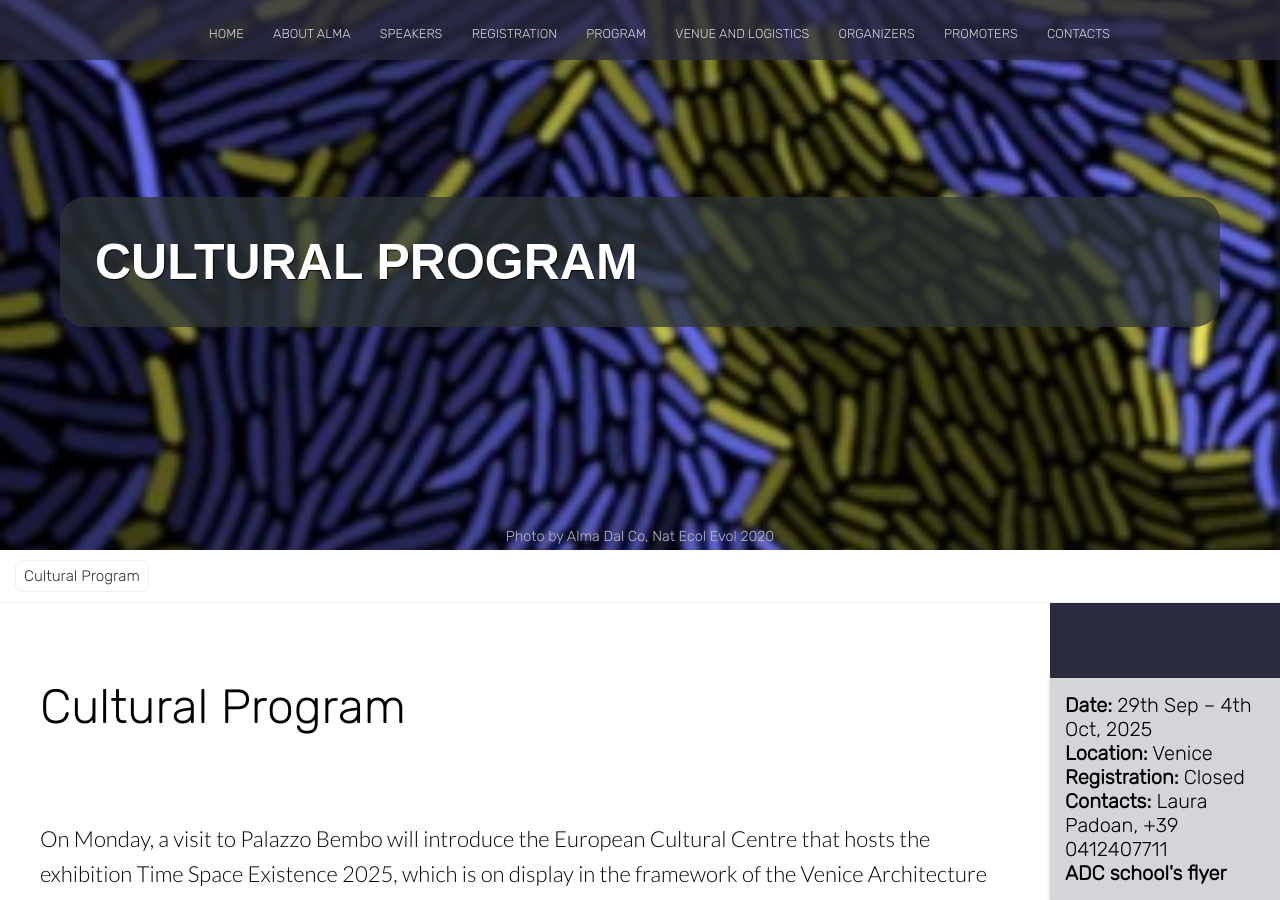
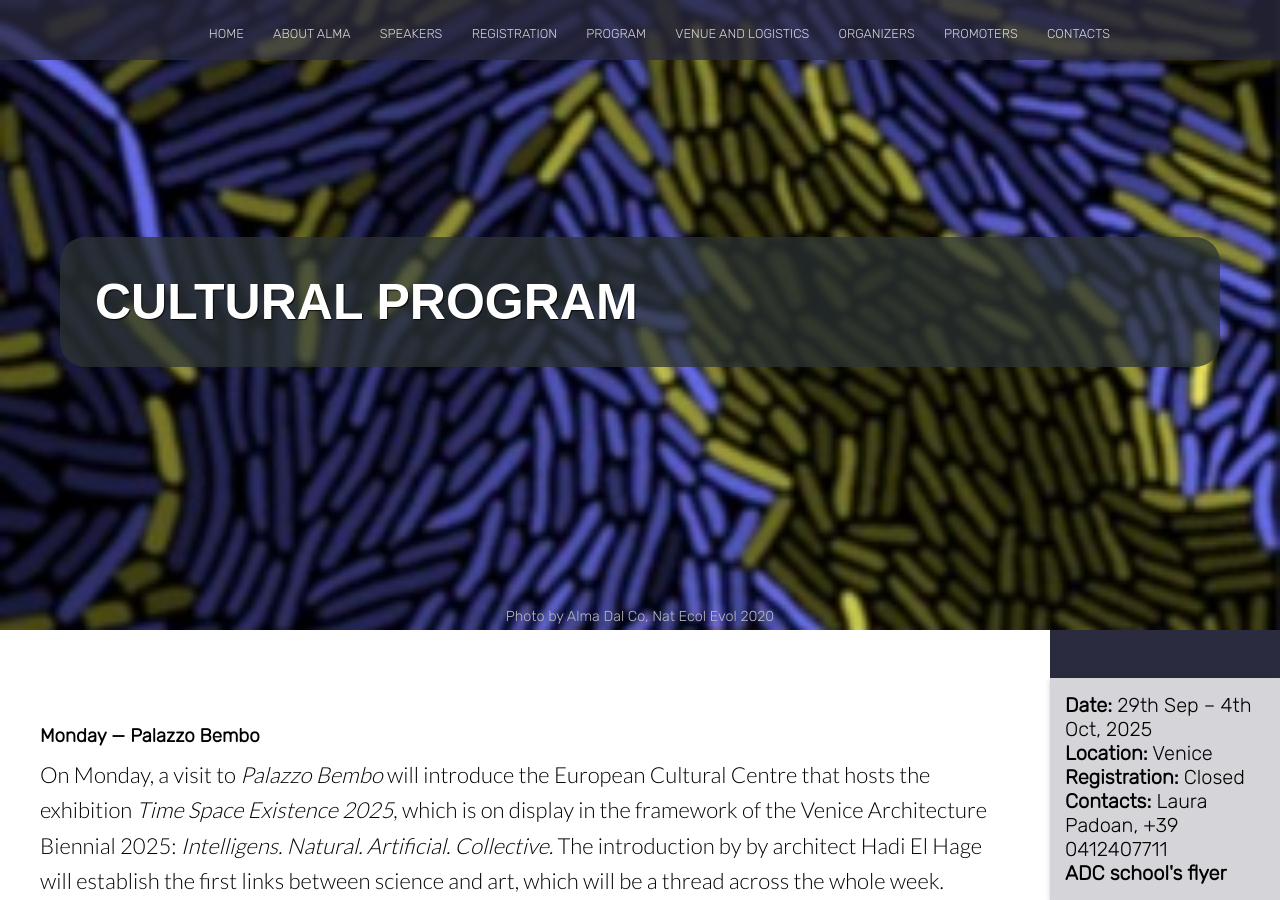
Before and after one commit to almadalcoschool/almadalcoschool.github.io, a Jekyll site: the page built from cultural.html, in a window 1280 px wide and 900 px high. Built offline with Jekyll 4.4.1, drawn with Linux system fonts in a browser that asks for light colours; nearby versions of some CDN libraries; some of the changed text lies outside the part shown.

Commit message:
Aggiorna la pagina culturale

```diff
--- a/cultural.html
+++ b/cultural.html
@@ -6,6 +6,7 @@
 
 <head>
     <meta name="viewport" content="width=device-width, initial-scale=1.0">
+    <!--<link rel="stylesheet" href="css/style.css">-->
 
 <style>
     /* CSS Reset */
@@ -36,11 +39,12 @@
         font-size: 20px;
     }
 
+    /* Hero section styles */
     .hero {
         background-image: url('images/home/paper_natEcoEvol2020.jpg');
         background-size: cover;
         background-position: center;
-        height: 50vh;
+        height: 70vh;
         display: flex;
         flex-direction: column;
         justify-content: center;
@@ -49,14 +53,20 @@
         position: relative;
     }
 
-    /* Simple in-page TOC */
-    .toc {
-        position: sticky; top: 0; background: #fff; border-bottom: 1px solid #eee;
-        padding: 10px 15px; display: flex; flex-wrap: wrap; gap: 12px; z-index: 10;
+    .grid {
+        display: flex;
+        flex-wrap: wrap;
+        justify-content: flex-start;
+        gap: 10px;
+        max-width: 100%;
+        overflow: hidden;
     }
-    .toc a { text-decoration: none; color: #333; font-size: 0.95rem; padding: 6px 8px; border-radius: 8px; border: 1px solid #eee; }
-    .toc a:hover { background: #f7f7f7; }
-    .toc a.toc-sub { opacity: 0.8; }
+
+    .grid img {
+        height: 100px;
+        max-width: 200px;
+        object-fit: contain;
+    }
 
     .text { margin-bottom: 40px; }
 
@@ -98,10 +108,6 @@
             overflow-wrap: break-word;
         }
 
-        .toc {
-            position: static; border-bottom: none; padding: 10px; gap: 8px;
-        }
-
         .text { margin-bottom: 40px; }
 
         .hero-text-container { padding: 20px 15px; }
@@ -111,6 +117,8 @@
             max-width: 90%;
             word-wrap: break-word;
         }
+
+        .grid img { height: 80px; width: auto; }
 
         .inner-hero, .text-container, .hero-text-container, .heading-landing-home {
             padding: 10 15px;
@@ -134,39 +142,71 @@
         <div class="hero-text-container">
             <div class="heading-landing">
                 <h1 class="hero-title">Cultural Program</h1>
+                <!--<p class="subtext editable bold-large-text">How to get to the workshop?</p>-->
             </div>
         </div>
     </div>
     <div class="background-label"> Photo by Alma Dal Co, Nat Ecol Evol 2020 </div>
 </section>
 
-<div class="toc">
-    <a href="#cultural-program">Cultural Program</a>
-</div>
-
 <div class="main-content">
     <section class="info" id="learn-more">
         <div class="container flex">
             <div class="text">
-                <h2 id="cultural-program" class="editable">Cultural Program</h2>
-                <p class="editable">&nbsp;</p>
-                <p class="editable"> On Monday, a visit to Palazzo Bembo will introduce the European Cultural Centre that hosts the exhibition Time Space Existence 2025, which is on display in the framework of the Venice Architecture Biennial 2025: Intelligens. Natural. Artificial. Collective. </p>
-                <p class="editable">The introduction by by architect Hadi El Hage will establish the first links between science and art, which will be a thread across the whole week.</p>
-                <p class="editable">&nbsp;</p>
-                <p class="editable"> On Thursday, we will walk to the Giardini del Redentore, a historical garden maintained and managed by the Venice Gardens Foundation, under the direction of its president Adele Rerebaudengo. This extraordinary place, blending nature and culture, has just reopened to both visitors and residents. Professor Donatella Calabi will tell us of this restoration project and of other initiatives that testify to the vitality of a city despite overtourism, which she has reviewed in her book Venezia è viva. Venice is alive. Venise est vivante. </p>
-                <p class="editable">&nbsp;</p>
-                <p class="editable"> On Friday, Sala del Portego of Palazzo Franchetti, the seat of the Istituto Veneto di Scienze, Lettere ed Arti (IVSLA), will host the public lecture on Venice and the Lagoon, exploring the solutions to protect and maintain the unique cultural and environmental heritage face to the unprecedented challenges posed by overtourism and sea level rise. The theme will be introduced by Professor Andrea Rinaldo, president of IVSLA, with Considerations on Venice in a Changing World. Professor Francesco Musco, president of the research consortium CORILA, will present Venice and the Regulated Lagoon. </p>
-                <p class="editable">Being a public event, lectures will be in Italian with English slides and translation of salient points.</p>
-                <p class="editable">&nbsp;</p>
-                <p class="editable"> On Saturday, the Alma Dal Co Foundation and the Benedetto Marcello Venice Conservatory, host in Sala Concerti a public Conversation on Science and Music, with the participation of philosopher Massimo Cacciari, musicologist Sandro Cappelletto, neuroscientist Daniela Perani, Cardinal Matteo Zuppi and the doctoral students of the Venice Conservatory. The students will perform their own original music composed for the occasion. This extraordinary encounter between eminent figures of science, culture and religion and young researchers offers a unique opportunity to bridge Alma Dal Co’s two major passions. </p>
-                <p class="editable">This public event will be open to the citizens of Venice and held in Italian (but music speaks to everybody).</p>
-                <p class="editable">&nbsp;</p>
-                <p class="editable">&nbsp;</p>
-                <p class="editable">&nbsp;</p>
-                <p class="editable">&nbsp;</p>
+
+
+
+                <h3 class="editable" style="margin-top:20px;">Monday — Palazzo Bembo</h3>
+                <p class="editable">
+                    On Monday, a visit to <em>Palazzo Bembo</em> will introduce the European Cultural Centre that hosts the exhibition <em>Time Space Existence 2025</em>,
+                    which is on display in the framework of the Venice Architecture Biennial 2025:
+                    <em>Intelligens. Natural. Artificial. Collective.</em>
+                    The introduction by by architect Hadi El Hage will establish the first links between science and art, which will be a thread across the whole week.
+               </p>
+
+                <h3 class="editable" style="margin-top:20px;">Thursday — Giardini del Redentore</h3>
+                <p class="editable">
+                    On Thursday, we will walk to the <em>Giardini del Redentore</em>, a historical garden maintained
+                    and managed by the Venice Gardens Foundation, under the direction of its president
+                    Adele Rerebaudengo. This extraordinary place, blending nature and culture, has just reopened to both
+                    visitors and residents. Professor Donatella Calabi will tell us of this restoration project and of other
+                    initiatives that testify to the vitality of a city despite overtourism,
+                    which she has reviewed in her book <em>Venezia è viva. Venice is alive. Venise est vivante</em>.
+                </p>
+
+                <h3 class="editable" style="margin-top:20px;">Friday — Public Lecture at Palazzo Franchetti (IVSLA)</h3>
+                <p class="editable">
+                    On Friday, <em>Sala del Portego</em> of Palazzo Franchetti, the seat of the Istituto Veneto di Scienze, Lettere ed Arti (IVSLA),
+                    will host the public lecture on Venice and the Lagoon, exploring the solutions to protect and maintain
+                    the unique cultural and environmental heritage face to the unprecedented challenges posed by overtourism
+                    and sea level rise. The theme will be introduced by Professor Andrea Rinaldo, president of IVSLA, with
+                    <em>Considerations on Venice in a Changing World</em>. Professor Francesco Musco, president of the research
+                    consortium CORILA, will present <em>Venice and the Regulated Lagoon</em>.
+                    <b>Being a public event, lectures will be in Italian with English slides and translation of salient points.</b>
+                </p>
+
+                <h3 class="editable" style="margin-top:20px;">Saturday — Conversation on Science and Music</h3>
+                <p class="editable">
+                    On Saturday, the Alma Dal Co Foundation and the Benedetto Marcello Venice Conservatory,
+                    host in  <em>Sala Concerti</em> a public
+                    <em>Conversation on Science and Music</em>, with the participation
+                    of philosopher Massimo Cacciari, musicologist Sandro Cappelletto, neuroscientist Daniela Perani,
+                    Cardinal Matteo Zuppi and the doctoral students of the Venice Conservatory. The students will
+                    perform their own original music composed for the occasion. This extraordinary encounter between
+                    eminent figures of science, culture and religion and young researchers offers a unique opportunity
+                    to bridge Alma Dal Co’s two major passions.
+                    <b>This public event will be open to the citizens of Venice and held in Italian
+                    (but music speaks to everybody).</b>
+
+                </p>
             </div>
         </div>
+
     </section>
-</div>
+
+
+
+
+
 
 </body>
```
Also changed, not shown: other parts of cultural.html (+2 -0 lines).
------------------------------------------------
Work to be completed:
Read the material above and copy out each line holding "bottom".

Answer for this exercise:
-        position: sticky; top: 0; background: #fff; border-bottom: 1px solid #eee;
     .text { margin-bottom: 40px; }
-            position: static; border-bottom: none; padding: 10px; gap: 8px;
         .text { margin-bottom: 40px; }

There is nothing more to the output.